Difference listings
--------
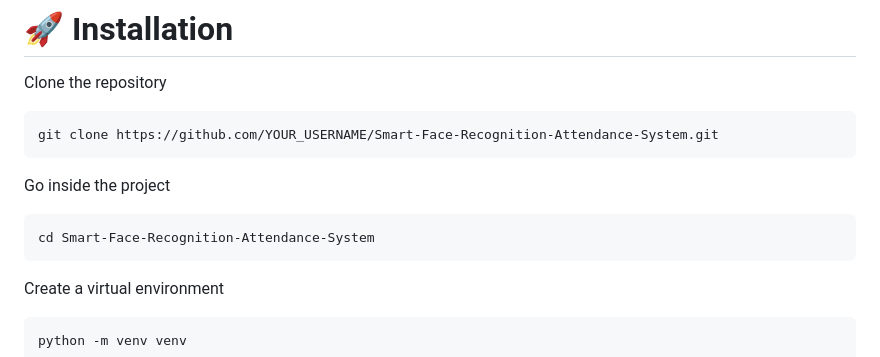
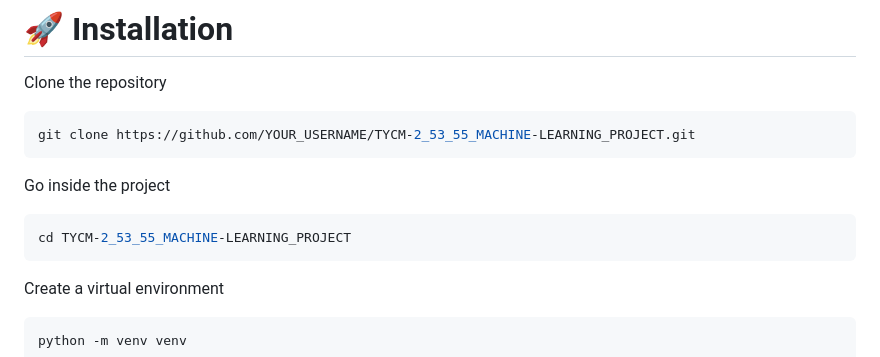
Before and after one commit to neharr-del/TYCM-2_53_55_MACHINE-LEARNING_PROJECT, a Markdown page: README.md, the part around the change. Rendered like a GitHub page.

````diff
--- a/README.md
+++ b/README.md
@@ -123,13 +123,13 @@ Smart-Face-Recognition-Attendance-System
 Clone the repository
 
 ```bash
-git clone https://github.com/YOUR_USERNAME/Smart-Face-Recognition-Attendance-System.git
+git clone https://github.com/YOUR_USERNAME/TYCM-2_53_55_MACHINE-LEARNING_PROJECT.git
 ```
 
 Go inside the project
 
 ```bash
-cd Smart-Face-Recognition-Attendance-System
+cd TYCM-2_53_55_MACHINE-LEARNING_PROJECT
 ```
 
 Create a virtual environment
````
--------
Task directions
Return a copy of each line in the entries that contains "Smart".

Task solution
@@ -123,13 +123,13 @@ Smart-Face-Recognition-Attendance-System
-git clone https://github.com/YOUR_USERNAME/Smart-Face-Recognition-Attendance-System.git
-cd Smart-Face-Recognition-Attendance-System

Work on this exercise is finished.